The rose in trellis - Poitiers and Angoulême
“And anyone who objects to the manner & form of their singing, to canzoni or cansos is as foolish as a man would be if he objected to growing roses on a trellis. And no one could sit here at this window and believe that there is any folly in growing roses in that manner.
Being modern one must have more matter and long introductory similes are demoded otherwise one might do more than record the one canzoni [sic] that was not written.
Si com li flors
E florise, oloroz
E no pren dans, ni engain
De bois pets croizats
As the rose taketh no harm from trellis so is my love unharmed by the strait bonds she puts upon me – and so on.” (WTSF 5)
“judging from its idiosyncratic Provençal, this canso seems to be of Pound’s own invention (he refers to it slightly later on as “my canzon”). Rough translation: “As the flower/which entwines/ and blooms, fragrant/ And is not harmed or deceived/ By the bits of crossed wood.” (Sieburth WTSF n.4 111).
Geoffrey Chaucer. House of Fame. ll.119-136.
But as I slepte, me mette I was
Withyn a temple ymad of glas, 120
In which ther were moo ymages
Of gold, stondynge in sondry stages,
And moo ryche tabernacles,
And with perre moo pynacles,
And moo curiouse portreytures, 125
And queynte maner of figures
Of olde werk, then I saugh ever.
For certeynly, I nyste never
Wher that I was, but wel wyste I
Hyt was of Venus redely, 130
The temple; for in portreyture
I sawgh anoon-ryght hir figure
Naked fletynge in a see,
And also on hir hed, pardee,
Hir rose garlond whit and red, 135
And hir comb to kembe hyr hed,
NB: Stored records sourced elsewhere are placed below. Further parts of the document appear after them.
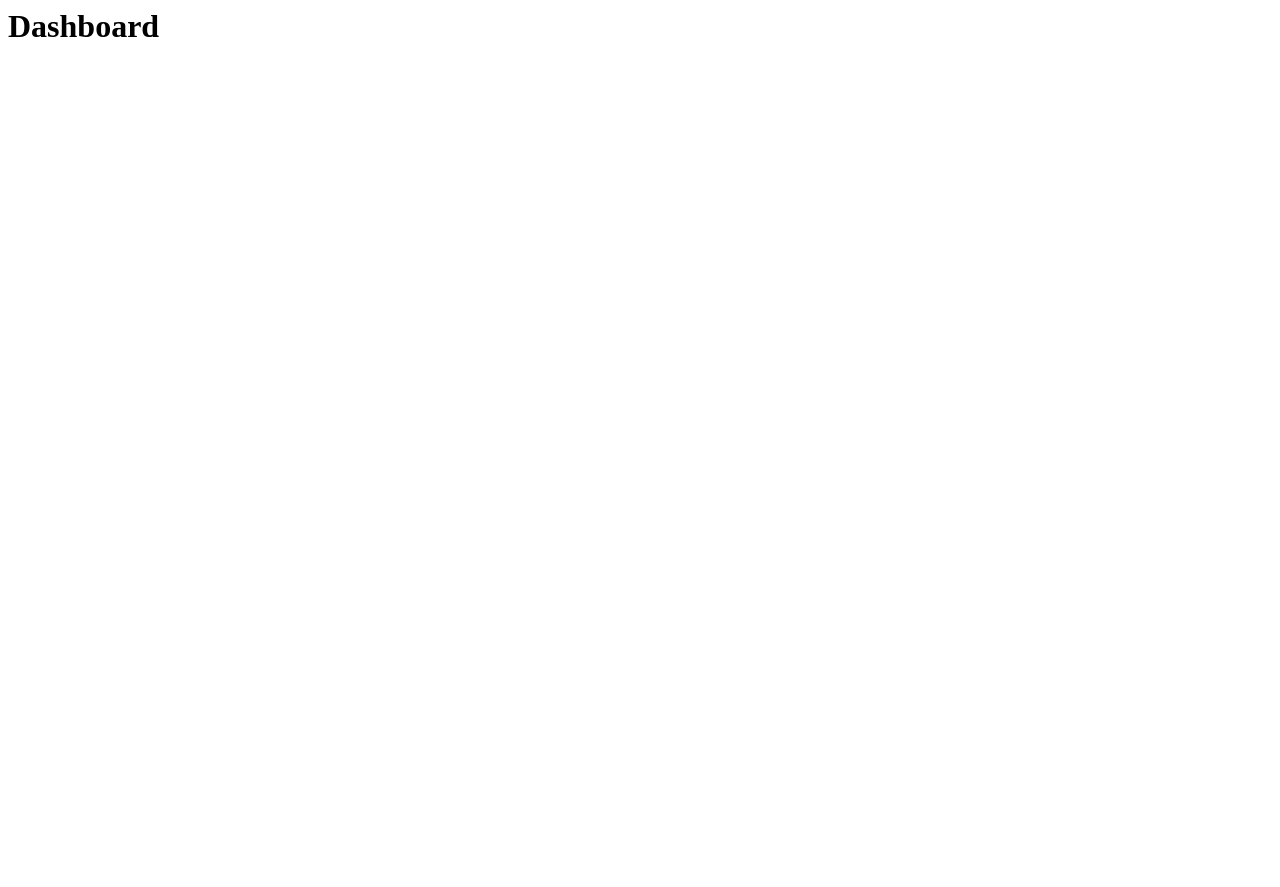
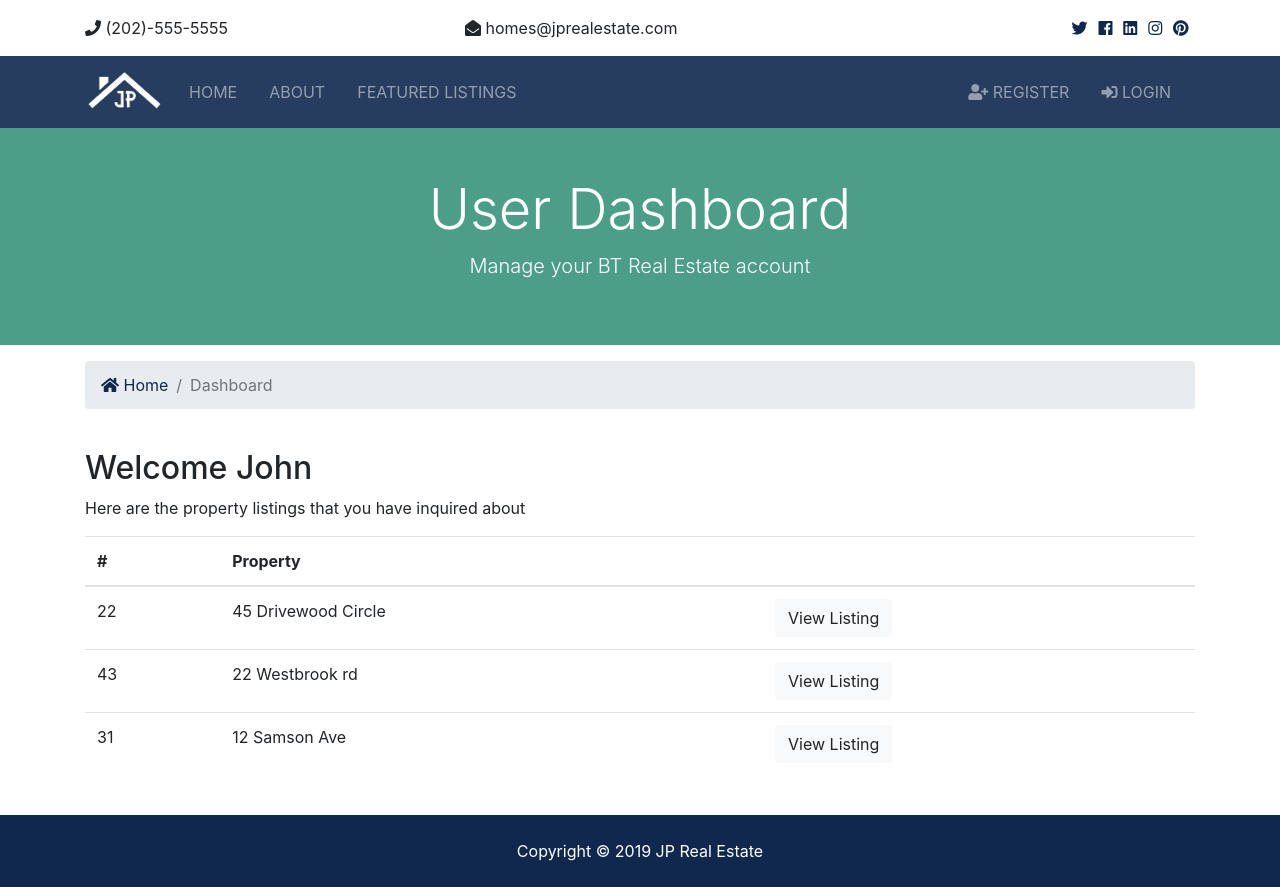
Before and after one commit to StarfoxMulder/django_realty, a Django app: page /accounts/dashboard in a window 1280 px wide. Before the commit the page is almost empty. Before the commit the page ends 37 px from the top, so only its background shows below. Run offline with Django 3.2, Linux system fonts and the light colour scheme; some libraries are stand-ins or nearby versions.

Commit message:
updated title templating for the current page; logout and navbar functionality

```diff
--- a/accounts/views.py
+++ b/accounts/views.py
@@ -55,15 +55,28 @@ def register(request):
 
 def login(request):
     if request.method == 'POST':
-        messages.error(request, 'Testing error message')
-        return redirect('register')
+        username = request.POST['username']
+        password = request.POST['password']
+
+        user = auth.authenticate(username=username, password=password)
+
+        if user is not None:
+            auth.login(request, user)
+            messages.success(request, 'You are now logged in.')
+            return redirect('dashboard')
+        else:
+            messages.error(
+                request, 'Invalid credentials. Username not found or password is incorrect.')
+            return redirect('login')
     else:
         return render(request, 'accounts/login.html')
 
 
 def logout(request):
-
-    return redirect(request, 'index')
+    if request.method == 'POST':
+        auth.logout(request)
+        messages.success(request, 'You are now logged out.')
+        return redirect('index')
 
 
 def dashboard(request):
--- a/cjp/static/js/main.js
+++ b/cjp/static/js/main.js
@@ -1,2 +1,6 @@
 const date = new Date();
 document.querySelector('.year').innerHTML = date.getFullYear();
+
+setTimeout(function () {
+  $('#message').fadeOut('slow')
+}, 3000);
--- a/templates/accounts/dashboard.html
+++ b/templates/accounts/dashboard.html
@@ -1 +1,78 @@
-<h1>Dashboard</h1>
+{% extends 'base.html'%}
+
+{% block title %} | Dashboard {% endblock %}
+
+{% block content %}
+
+<section id="showcase-inner" class="py-5 text-white">
+  <div class="container">
+    <div class="row text-center">
+      <div class="col-md-12">
+        <h1 class="display-4">User Dashboard</h1>
+        <p class="lead">Manage your BT Real Estate account</p>
+      </div>
+    </div>
+  </div>
+</section>
+
+<!-- Breadcrumb -->
+<section id="bc" class="mt-3">
+  <div class="container">
+    <nav aria-label="breadcrumb">
+      <ol class="breadcrumb">
+        <li class="breadcrumb-item">
+          <a href="{% url 'index' %}"> <i class="fas fa-home"></i> Home</a>
+        </li>
+        <li class="breadcrumb-item active">Dashboard</li>
+      </ol>
+    </nav>
+  </div>
+</section>
+
+<!-- Alerts -->
+{% include 'partials/_alerts.html'%}
+
+<section id="dashboard" class="py-4">
+  <div class="container">
+    <div class="row">
+      <div class="col-md-12">
+        <h2>Welcome John</h2>
+        <p>Here are the property listings that you have inquired about</p>
+        <table class="table">
+          <thead>
+            <tr>
+              <th scope="col">#</th>
+              <th scope="col">Property</th>
+              <th></th>
+            </tr>
+          </thead>
+          <tbody>
+            <tr>
+              <td>22</td>
+              <td>45 Drivewood Circle</td>
+              <td>
+                <a class="btn btn-light" href="#">View Listing</a>
+              </td>
+            </tr>
+            <tr>
+              <td>43</td>
+              <td>22 Westbrook rd</td>
+              <td>
+                <a class="btn btn-light" href="#">View Listing</a>
+              </td>
+            </tr>
+            <tr>
+              <td>31</td>
+              <td>12 Samson Ave</td>
+              <td>
+                <a class="btn btn-light" href="#">View Listing</a>
+              </td>
+            </tr>
+          </tbody>
+        </table>
+      </div>
+    </div>
+  </div>
+</section>
+
+{% endblock %}
--- a/templates/accounts/login.html
+++ b/templates/accounts/login.html
@@ -1,4 +1,7 @@
 {% extends 'base.html' %}
+
+{% block title %} | Login {% endblock %}
+
 
 {% block content %}
 
--- a/templates/accounts/register.html
+++ b/templates/accounts/register.html
@@ -1,4 +1,7 @@
 {% extends 'base.html' %}
+
+{% block title %} | Account Registration {% endblock %}
+
 
 {% block content %}
 
--- a/templates/base.html
+++ b/templates/base.html
@@ -14,7 +14,8 @@
   <link rel="stylesheet" href="{% static 'css/style.css' %}">
   <!-- Lightbox -->
   <link rel="stylesheet" href="{% static 'css/lightbox.min.css' %}">
-  <title>JP Real Estate</title>
+  <!-- Including the name of the current page in the title -->
+  <title>JP Real Estate {% block title %} {% endblock %}</title>
 </head>
 
 <body>
--- a/templates/listings/listing.html
+++ b/templates/listings/listing.html
@@ -1,5 +1,7 @@
 {% extends 'base.html' %}
 {% load humanize %}
+
+{% block title %} | {{listing.title}} {% endblock %}
 
 {% block content %}
 <section id="showcase-inner" class="py-5 text-white">
--- a/templates/listings/listings.html
+++ b/templates/listings/listings.html
@@ -1,6 +1,9 @@
 {% extends 'base.html' %}
 {% load static %}
 {% load humanize %}
+
+{% block title %} | Browse Property Listings {% endblock %}
+
 
 {% block content %}
 <section id="showcase-inner" class="py-5 text-white">
--- a/templates/listings/search.html
+++ b/templates/listings/search.html
@@ -1,5 +1,8 @@
 {% extends 'base.html' %}
 {% load humanize %}
+
+{% block title %} | Search Results {% endblock %}
+
 
 {% block content %}
 <section id="showcase-inner" class="showcase-search text-white py-5">
--- a/templates/pages/about.html
+++ b/templates/pages/about.html
@@ -1,5 +1,7 @@
 {% extends 'base.html'%}
 {% load static %}
+
+{% block title %} | About Us {% endblock %}
 
 {% block content %}
 <section id="showcase-inner" class="py-5 text-white">
@@ -68,7 +70,7 @@
   <h2 class="display-4">We Work For You</h2>
   <h4>Lorem ipsum dolor sit amet consectetur adipisicing elit. Autem velit aperiam, unde aliquid at similique!</h4>
   <hr>
-  <a href="listings.html" class="btn btn-secondary text-white btn-lg">View Our Featured Listings</a>
+  <a href="{% url 'listings' %}" class="btn btn-secondary text-white btn-lg">View Our Featured Listings</a>
 </section>
 
 <!-- Team -->
--- a/templates/pages/index.html
+++ b/templates/pages/index.html
@@ -1,5 +1,7 @@
 {% extends 'base.html'%}
 {% load humanize %}
+
+{% block title %} | Welcome {% endblock %}
 
 {% block content %}
 <!-- Showcase -->
@@ -67,6 +69,7 @@
 
 <!-- Alerts partial -->
 <!-- In case you want to redirect to the homepage and show an alert -->
+<br>
 {% include 'partials/_alerts.html' %}
 
 <!-- Listings -->
--- a/templates/partials/_navbar.html
+++ b/templates/partials/_navbar.html
@@ -23,18 +23,33 @@
       </ul>
 
       <ul class="navbar-nav ml-auto">
+        <!-- Conditional for displaying dashboard & logout if user is logged in -->
+        {% if user.is_authenticated %}
+        <li {% if 'dashboard' in request.path %} class="nav-item active mr-3" {% else %} class="nav-item mr-3"
+          {% endif %}>
+          <a class="nav-link" href="{% url 'dashboard' %}">
+            {{ user.username }}'s Dashboard</a>
+        </li>
+        <li class="nav-item mr-3">
+          <a href="javascript:{document.getElementById('logout').submit()}" class="nav-link"> <i
+              class="fas fa-sign-out-alt"></i> logout</a>
+          <form action="{% url 'logout' %}" method="POST" id="logout">
+            {% csrf_token %}
+            <input type="hidden"> </form>
+        </li>
+        {% else %}
         <li {% if 'register' in request.path %} class="nav-item active mr-3" {% else %} class="nav-item mr-3"
-        {% endif %}>
+          {% endif %}>
           <a class="nav-link" href="{% url 'register' %}">
             <i class="fas fa-user-plus"></i> Register</a>
         </li>
-        <li {% if 'login' in request.path %} class="nav-item active mr-3" {% else %} class="nav-item mr-3"
-        {% endif %}>
+        <li {% if 'login' in request.path %} class="nav-item active mr-3" {% else %} class="nav-item mr-3" {% endif %}>
           <a class="nav-link" href="{% url 'login' %}">
             <i class="fas fa-sign-in-alt"></i>
 
             Login</a>
         </li>
+        {% endif %}
       </ul>
     </div>
   </div>
```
Arnaut Daniel. En breu brisaral temps braus. (Stanza II)
Amors es de pretz la claus
e de proeza us estancx
don naisson tut li bon frug,
s'es qui leialmen los cuelha,
que un delis gels ni niula,
mentre que's noiris el bon tronc:
mas si'l romp trefas ni culvertz,
peris tro leial lo sagre.
I Gather the Limbs of Osiris. SP 40 (1912)
Love is the garden-close of worth, a pool of prowess (i.e., low-flooded land) when all good fruits are born if there be one to gather them faithfully; for not one does ice or snow destroy while the good trunk nourisheth them: but, if knave or coward break it, the sap is lost between the loyal.
P&T 494 (1917)
Love is a glory’s orchard close,
And is a pool of prowess staunch,
Whence comes every goodly peach
If true heart come but to gather.
Dies none frost-bit nor yet snowily,
For good sap forletteth blight;
Tho’ culroun hack the base
Leal heart saineth it on morrow.
LE 134 (1920)
Love is glory’s garden close,
And is a pool of prowess staunch
Whence get ye many a goodly fruit
If true man come but to gather.
Dies none frost bit nor yet snowily,
For true sap keepeth off the blight
Unless knave or dolt there pass…
Chaucer, Geoffrey. The House of Fame. sacred-texts.com. Web. 12 August 2015.
Daniel, Arnaut. “En breu brisaral temps braus.” trobar.org. Leonardo Malcovati, n.d. Web. 8 September 2015.
Pound, Ezra. A Walking Tour in Southern France. Ed. Richard Sieburth. New York: New Directions, 1992. Print.
Pound Ezra. “Arnaut Daniel.” 1917. Poems & Translations. Ed. Richard Sieburth. New York: Library of America, 2003. Print.
Pound, Ezra. “Arnaut Daniel” (Instigations, 1920) Literary Essays. New York: New Directions, 1968. Print.